yours truly: mind, I never said that Carmack is stupid or that he saied a wrong thing. He DO have a point. So much that the thing he wants to achieve it's not his invention at all. It's called point based rendering, and it IS a nice thing. But it's nothing to hype, because it's good (as of now) only in some settings that (as of now) do not matter too much for mainstream realtime rendering.

I think that his idea was, polygons are becoming smaller and smaller, if we end up rendering 1 pixel ones most of the time (and this IS a serious problem, because GPUs are optimized for polygons that are at least 2x2 pixels big), then there's no advantage in that representation. And this is right, and it's also a nice idea to think about raytracing them, as current GPUs won't handle those kind of small entitites gracefully (but they could be used as GPGPUs, as OToy seems to be doing). All that is ok, but it's not new, it's a research field, active, with papers, with conferences etc...

But NOONE says that! No one seems even to aknowledge the existence of such techniques independently from the Carmack's interview!

dja said...

Out of idle curiosity, have you revised your opinion on these matters at all? There seem to be advantages to both raytracing and rasterization, and voxels are nice for landscapes and ZBrush models while polygons handle animation and operations requiring more detailed topology. Is there a reasonable hybrid approach that you know of?

DEADC0DE said...

dja: no I haven't yet seen anything that could let me change my mind.

People say that voxels are good for landscapes just because they didn't find a way to animate them... But where is the advantage over rasterization, for landscapes?

Detail? Don't think so, think tessellation + displacement. Same thing about zBrush really, it's made for displacement, voxels would only render more slowly, without animation, with less quality (hard to compute the normals...).

Faster, they are not faster. More detail? As I said, no, and another proof, it so, why non-realtime 3d does not dance with voxels? Is there a single voxel-editing 3d package out of there? What are we talking about? Hype, my friend, still hype.

dja said...

I understood from Jon Olick's Siggraph 2008 talk that rasterization is limited short-term by serialized triangle setup processing so that it cannot show the same level of detail in real time as his raycast approach until new manufacturing processes are used (3D lithography - which seems like it might be a Good Thing).

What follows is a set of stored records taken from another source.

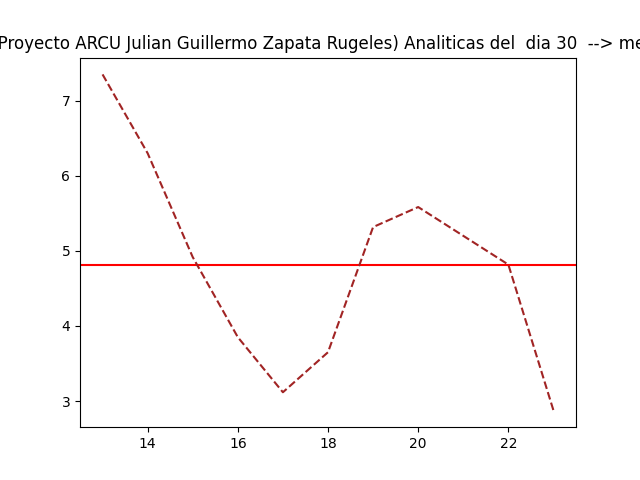
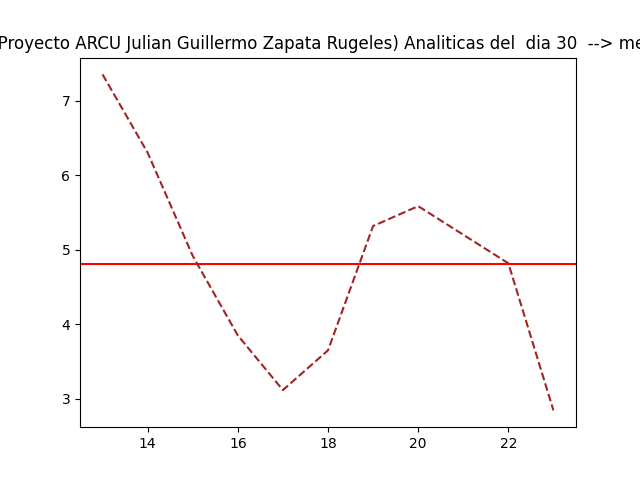
se añadió el registro de red (velocidad subida/bajada) y su modulo para graficar

diff --git a/analizador.py b/analizador.py
@@ -1,5 +1,6 @@
 import pandas as pd
 import matplotlib.pyplot as plt
+import numpy as np
 import os
 import math
 import time
@@ -42,10 +43,15 @@ def reporteEspecifico():
     eje_x = dataframeBuscado['minutos']
     eje_y = dataframeBuscado['dispositivos_activos']
 
+    velocidad_bajada  = dataframeBuscado['vel_bajada']
+    velocidad_subida  = dataframeBuscado['vel_subida']
     c=dataframeBuscado['dispositivos_activos'].mean()
     plt.title(titulo)
-    plt.axhline(y=c, color='r', linestyle='-')
+    plt.axhline(y=c, color='black', linestyle=':')
+    plt.plot(eje_x,velocidad_subida, color="green")
+    plt.plot(eje_x,velocidad_bajada, color="red")
     plt.plot(eje_x, eje_y, color='#a12424' ,linestyle='dashed')
+    #plt.ylim(0,10)
     plt.show()
 
 
@@ -74,20 +80,29 @@ def reporteDia():
     dataframeHoras = dataframe['hora'].unique() # obtendré los horas disponibles durante el día
     tmp_list_prom = []
     tmp_list_hour = []
+    tmp_media_vel_up = []
+    tmp_media_vel_down = []
     for hour_avalibles in dataframeHoras:
         #print(type(hour_avalibles))
         tmp_data = dataframeBuscado[dataframeBuscado.hora == hour_avalibles]
         promedio_dispositivos = tmp_data['dispositivos_activos'].mean()
         tmp_list_prom.append(promedio_dispositivos)
         tmp_list_hour.append(hour_avalibles)
+        tmp_media_vel_up.append(tmp_data['vel_subida'].mean())
+        tmp_media_vel_down.append(tmp_data['vel_bajada'].mean())
 
     new_data_frame = pd.DataFrame()
     new_data_frame['hora']=tmp_list_hour
     new_data_frame['promedio']=tmp_list_prom
+    new_data_frame['velocidad_subida']=tmp_media_vel_up
+    new_data_frame['velocidad_bajada']=tmp_media_vel_down
 
     #print(new_data_frame)
     eje_x = new_data_frame['hora']
     eje_y = new_data_frame['promedio']
+
+    vel_up = new_data_frame['velocidad_subida']
+    vel_down = new_data_frame['velocidad_bajada']
 
     #eje_x2 = dataframeBuscado['minutos']
     #eje_y2 = dataframeBuscado['dispositivos_activos']
@@ -95,9 +110,12 @@ def reporteDia():
 
     c=new_data_frame['promedio'].mean()
     plt.title("( Proyecto ARCU Julian Guillermo Zapata Rugeles) Analiticas del  dia {}  --> mes {}".format(dia_buscado,mes_buscado))
-    plt.axhline(y=c, color='r', linestyle='-')
+    plt.axhline(y=c, color='r', linestyle=':')
+
     plt.plot(eje_x, eje_y, color='#a12424' ,linestyle='dashed')
     #plt.plot(eje_x2, eje_y2, color='#4bb27b' ,linestyle='dashed')
+    plt.plot(eje_x,vel_up, color="green")
+    plt.plot(eje_x,vel_down, color="red")
 
     file_save = time.localtime()[0:3]
     os.system("mkdir REPORTES/ 2>/dev/null")
@@ -118,10 +136,12 @@ def reporteDia():
 
 
 salir = False
-names_header = ['dia','mes','año','hora','minutos','minutos_prueba','memoria_total','memoria_usada','porcentaje_usado','dispositivos_activos','ip']
+names_header = ['dia','mes','año','hora','minutos','minutos_prueba','memoria_total','memoria_usada','porcentaje_usado','dispositivos_activos','ip','vel_bajada','vel_subida']
 dataframe = pd.read_csv ("ANALITICAS/analiticas.csv", delimiter =";" , names=names_header)
-
-
+dataframe['vel_bajada'] = dataframe['vel_bajada'].fillna(0)
+dataframe['vel_subida'] = dataframe['vel_subida'].fillna(0)
+#dataframe["vel_subida"] = pd.to_numeric(dataframe["vel_subida"], downcast="float")
+print(dataframe)
 menu = """
 Desarrollado por Julián Guillermo Zapata Rugeles
 
@@ -140,3 +160,5 @@ while salir == False:
         reporteEspecifico()
     elif entrada=="2":
         reporteDia()
+    else:
+        exit(0)

diff --git a/generador.py b/generador.py
@@ -3,6 +3,7 @@ import matplotlib.pyplot as plt
 import os
 import math
 import time
+import speed
 """
 Autor = Julián Guillermo Zapata Rugeles
 Año   = 2021
@@ -36,20 +37,30 @@ def reporteDia():
     dataframeHoras = dataframe['hora'].unique() # obtendré los horas disponibles durante el día
     tmp_list_prom = []
     tmp_list_hour = []
+    tmp_media_vel_up = []
+    tmp_media_vel_down = []
     for hour_avalibles in dataframeHoras:
         #print(type(hour_avalibles))
         tmp_data = dataframeBuscado[dataframeBuscado.hora == hour_avalibles]
         promedio_dispositivos = tmp_data['dispositivos_activos'].mean()
         tmp_list_prom.append(promedio_dispositivos)
         tmp_list_hour.append(hour_avalibles)
+        #print(tmp_data)
+        tmp_media_vel_up.append(tmp_data['vel_subida'].mean())
+        tmp_media_vel_down.append(tmp_data['vel_bajada'].mean())
 
     new_data_frame = pd.DataFrame()
     new_data_frame['hora']=tmp_list_hour
     new_data_frame['promedio']=tmp_list_prom
+    new_data_frame['velocidad_subida']=tmp_media_vel_up
+    new_data_frame['velocidad_bajada']=tmp_media_vel_down
 
     #print(new_data_frame)
     eje_x = new_data_frame['hora']
     eje_y = new_data_frame['promedio']
+
+    vel_up = new_data_frame['velocidad_subida']
+    vel_down = new_data_frame['velocidad_bajada']
 
     #eje_x2 = dataframeBuscado['minutos']
     #eje_y2 = dataframeBuscado['dispositivos_activos']
@@ -57,11 +68,14 @@ def reporteDia():
 
     c=new_data_frame['promedio'].mean()
     plt.title("( Proyecto ARCU Julian Guillermo Zapata Rugeles) Analiticas del  dia {}  --> mes {}".format(dia_buscado,mes_buscado))
-    plt.axhline(y=c, color='r', linestyle='-')
+    plt.axhline(y=c, color='r', linestyle=':')
     plt.plot(eje_x, eje_y, color='#a12424' ,linestyle='dashed')
     #plt.plot(eje_x2, eje_y2, color='#4bb27b' ,linestyle='dashed')
+    plt.bar(eje_x,vel_up, color="green")
+    plt.bar(eje_x,vel_down, color="red")
 
-
+    file_save = time.localtime()[0:3]
+    #plt.plot(eje_x2, eje_y2, color='#4bb27b' ,linestyle='dashed')
     ruta = os.popen("pwd").read().replace("\n","").replace(" ","")
     folder = "mkdir "+ruta+"/REPORTES/ 2>/dev/null"
     os.system(folder)
@@ -71,8 +85,9 @@ def reporteDia():
 
 
 
-salir = False
-names_header = ['dia','mes','año','hora','minutos','minutos_prueba','memoria_total','memoria_usada','porcentaje_usado','dispositivos_activos','ip']
+names_header = ['dia','mes','año','hora','minutos','minutos_prueba','memoria_total','memoria_usada','porcentaje_usado','dispositivos_activos','ip','vel_bajada','vel_subida']
 dataframe = pd.read_csv ("ANALITICAS/analiticas.csv", delimiter =";" , names=names_header)
-
+dataframe['vel_bajada'] = dataframe['vel_bajada'].fillna(0)
+dataframe['vel_subida'] = dataframe['vel_subida'].fillna(0)
+#dataframe["vel_subida"] = pd.to_numeric(dataframe["vel_subida"], downcast="float")
 reporteDia()

diff --git a/recolector.py b/recolector.py
@@ -1,6 +1,7 @@
 import os
 import time
 import dispositivos
+import speed
 """
 
 
@@ -22,7 +23,8 @@ Año   = 2021
     #################################################################
 
 
-    [ DIA ; MES ; AÑO ; HORA ; MINUTOS ; MINUTOS POR PRUEBA; MEMORIA DISPONIBLE; MEMORIA USADA; PORCENTAJE; CONECTADOS RED; IP'S ]
+    [ DIA ; MES ; AÑO ; HORA ; MINUTOS ; MINUTOS POR PRUEBA; MEMORIA DISPONIBLE;
+      MEMORIA USADA; PORCENTAJE; CONECTADOS RED; IP'S ;VEL BAJADA ; VEL SUBIDA ]
 
 
 
@@ -64,7 +66,8 @@ class RecolectorInformacion():
         print("Nivel memoria : ",memory_porcent,"%")
         print("\n--------------------------------\n")
         conectados = dispositivos.BusquedaPorRango(20,50)
-        salida = str(date) + ";" + str(hour) + ";" + str(minutos) +";"+ str(total_memory) + ";" + str(used_memory) +";"+str(memory_porcent)+";"+conectados
+        velocidad = speed.obtenerVelocidad()
+        salida = str(date) + ";" + str(hour) + ";" + str(minutos) +";"+ str(total_memory) + ";" + str(used_memory) +";"+str(memory_porcent)+";"+conectados+";"+velocidad
         file = self.__ruta_uso+ self.__save_folder + self.__file_name
         archivo_salida = open(file,"a")
         archivo_salida.write(salida)

diff --git a/speed.py b/speed.py
@@ -1,0 +1,31 @@
+
+import os
+
+def obtenerVelocidad():
+    #
+    # Este módulo permite obtener la velocidad actual de la red
+    # Necesita del modulo speed-test-cli para ejecutarse correctamente
+    # el return de este módulo será una cadena con la velocidad de la red
+    # medida por el dispositivo en dicho momento
+    # deberá retornar ( x ,  x   , x ) ping , bajada , subida
+    # deberá retornar ( 0  , 0   , 0 ) si falla la red para dicho caso
+
+    comando_busqueda  = "/usr/local/bin/speedtest-cli --simple"
+    salida = os.popen(comando_busqueda).read().replace(" ","")
+    #os.system("sh speed_test.sh")
+    #salida =  open("speed_out").read()
+    salida =  salida.replace("Download:","").replace("Upload:","").replace("Mbit/s","")
+    lista_salida = salida.split("\n")
+    lista_salida.pop(0)
+    lista_final = []
+    for i  in lista_salida:
+        if len(i)!=0:
+            lista_final.append(i)
+
+    if len(lista_final)==0:
+        salida = "0;0"
+    else:
+        salida = ";".join(lista_final)
+    print("+++++++++++++++ RESULTADOS DE RED +++++++++++++++")
+    print(salida)
+    return salida

diff --git a/dispositivos.py b/dispositivos.py
@@ -26,8 +26,6 @@ def ping(ip_probe):
     return resultado_busqueda
 
 
-
-
 def BusquedaPorRango(ip_start,ip_finish):
     # esta función recibe dos rangos de busqueda
     # solo se alternan los ultimos rangos para dicha función 192.168.1.X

Another takeaway for me is that the raycast sparse voxel octree performance is independent of the artistic content relative to rasterization approaches. Id has already used megatextures.. this adds geometry. I don't think his demo made use of the traditional shadowing or lighting features of raytracing, though. Perhaps raytracing is more of an Intel goal to play to Larrabee's strengths.

The presentation also says that content creation would be simplified since there is no need for BSPs/portals, tweaking triangles for LOD, or UV maps. Ray approaches inherently sample the geometry and octrees are like a mipmap for geometry. Rasterization needs extra work for all this.

I think there are quite a few devils in the details (thin-walled materials, dynamically updating the voxel data structure), but it seems to have some merit.

DEADC0DE said...

dja: triangle setup cost, that's surely true. How to avoid that? We already have the answers. Reyes, or point rendering...

About content creation, that's a myth. Topology is important, both in rendering and modeling. That's why voxels are not used... anywhere!

Last, about complexity. Raytracing is not faster than rasterization, nor it does scale better. Spatial subdivision structures do exhibit good scalability respect to geometry, but they're usable in both worlds. We don't do that because we don't need it. Simply games do not have that much z-complexity, or we already have culling methods that are simpler and faster.